PROBLEM STATEMENT —
The required output is a copy of each line in the material below that includes "README".

───

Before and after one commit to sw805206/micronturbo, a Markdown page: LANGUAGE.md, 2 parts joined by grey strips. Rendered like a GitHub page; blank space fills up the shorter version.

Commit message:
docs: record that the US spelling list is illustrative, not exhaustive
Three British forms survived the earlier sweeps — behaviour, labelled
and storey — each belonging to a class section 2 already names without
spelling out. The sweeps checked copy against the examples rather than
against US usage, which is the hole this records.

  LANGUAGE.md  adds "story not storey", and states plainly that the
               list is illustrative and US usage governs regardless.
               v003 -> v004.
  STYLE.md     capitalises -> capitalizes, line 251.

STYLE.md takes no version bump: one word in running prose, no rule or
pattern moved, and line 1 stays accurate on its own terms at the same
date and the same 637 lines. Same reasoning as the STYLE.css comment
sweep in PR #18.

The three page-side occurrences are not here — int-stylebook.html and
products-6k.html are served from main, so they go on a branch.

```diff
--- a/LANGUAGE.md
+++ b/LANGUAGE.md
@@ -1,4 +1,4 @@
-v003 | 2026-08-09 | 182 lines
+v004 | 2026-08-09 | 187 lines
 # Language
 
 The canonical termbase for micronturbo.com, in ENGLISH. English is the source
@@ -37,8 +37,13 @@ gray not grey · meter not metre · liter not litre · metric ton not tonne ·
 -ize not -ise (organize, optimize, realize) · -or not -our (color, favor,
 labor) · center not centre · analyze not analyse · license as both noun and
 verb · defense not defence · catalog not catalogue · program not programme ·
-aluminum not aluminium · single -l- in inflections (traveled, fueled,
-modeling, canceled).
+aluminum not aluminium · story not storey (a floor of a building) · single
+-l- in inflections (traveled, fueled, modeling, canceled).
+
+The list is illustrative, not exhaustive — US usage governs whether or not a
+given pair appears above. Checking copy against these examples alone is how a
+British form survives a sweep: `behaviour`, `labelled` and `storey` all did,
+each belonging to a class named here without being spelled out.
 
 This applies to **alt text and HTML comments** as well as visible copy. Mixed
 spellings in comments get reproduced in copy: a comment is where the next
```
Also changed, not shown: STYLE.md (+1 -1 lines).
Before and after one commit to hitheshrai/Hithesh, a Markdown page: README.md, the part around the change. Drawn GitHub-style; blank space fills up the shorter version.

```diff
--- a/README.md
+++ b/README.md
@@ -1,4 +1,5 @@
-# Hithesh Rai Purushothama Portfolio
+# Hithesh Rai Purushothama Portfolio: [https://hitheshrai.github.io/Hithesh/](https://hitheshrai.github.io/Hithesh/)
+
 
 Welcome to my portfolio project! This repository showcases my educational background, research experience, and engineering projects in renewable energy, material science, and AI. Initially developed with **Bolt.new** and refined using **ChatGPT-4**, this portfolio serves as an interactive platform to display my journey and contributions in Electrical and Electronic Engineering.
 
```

───

OUTPUT OF THE EXERCISE —
Before and after one commit to hitheshrai/Hithesh, a Markdown page: README.md, the part around the change. Drawn GitHub-style; blank space fills up the shorter version.
--- a/README.md
+++ b/README.md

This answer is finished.